Replication of this Article, in full or in parts, without written permission by Carsten Cumbrowski is prohibited.

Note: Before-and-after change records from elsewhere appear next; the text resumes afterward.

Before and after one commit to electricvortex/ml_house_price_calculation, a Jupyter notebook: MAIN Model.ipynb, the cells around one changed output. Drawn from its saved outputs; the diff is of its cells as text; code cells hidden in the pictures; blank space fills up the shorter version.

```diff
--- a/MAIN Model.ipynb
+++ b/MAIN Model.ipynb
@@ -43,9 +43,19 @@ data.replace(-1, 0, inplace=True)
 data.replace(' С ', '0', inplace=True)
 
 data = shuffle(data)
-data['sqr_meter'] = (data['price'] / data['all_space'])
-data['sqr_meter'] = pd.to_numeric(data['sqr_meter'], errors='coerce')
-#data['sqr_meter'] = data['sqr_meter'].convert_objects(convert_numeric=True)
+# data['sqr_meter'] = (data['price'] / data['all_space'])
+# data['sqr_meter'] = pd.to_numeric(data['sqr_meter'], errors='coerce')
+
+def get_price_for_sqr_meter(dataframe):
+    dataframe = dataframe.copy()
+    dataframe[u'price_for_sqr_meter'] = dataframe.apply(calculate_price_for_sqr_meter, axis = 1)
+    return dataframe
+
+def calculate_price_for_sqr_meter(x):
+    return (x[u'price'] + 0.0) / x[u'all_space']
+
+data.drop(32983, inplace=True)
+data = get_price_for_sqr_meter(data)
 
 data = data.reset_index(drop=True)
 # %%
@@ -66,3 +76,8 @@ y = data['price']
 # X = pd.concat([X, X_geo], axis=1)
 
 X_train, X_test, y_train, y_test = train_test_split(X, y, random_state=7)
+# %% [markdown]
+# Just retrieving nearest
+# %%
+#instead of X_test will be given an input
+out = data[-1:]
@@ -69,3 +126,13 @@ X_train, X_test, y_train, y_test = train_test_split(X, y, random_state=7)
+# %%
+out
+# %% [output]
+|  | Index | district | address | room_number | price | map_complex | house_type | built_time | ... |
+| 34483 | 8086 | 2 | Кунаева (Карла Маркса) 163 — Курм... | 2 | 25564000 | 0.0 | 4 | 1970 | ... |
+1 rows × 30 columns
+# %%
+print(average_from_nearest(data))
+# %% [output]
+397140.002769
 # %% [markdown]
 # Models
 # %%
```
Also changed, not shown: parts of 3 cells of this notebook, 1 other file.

The original "free to re-print" version of this Article is available for download at several Re-Print Article directories.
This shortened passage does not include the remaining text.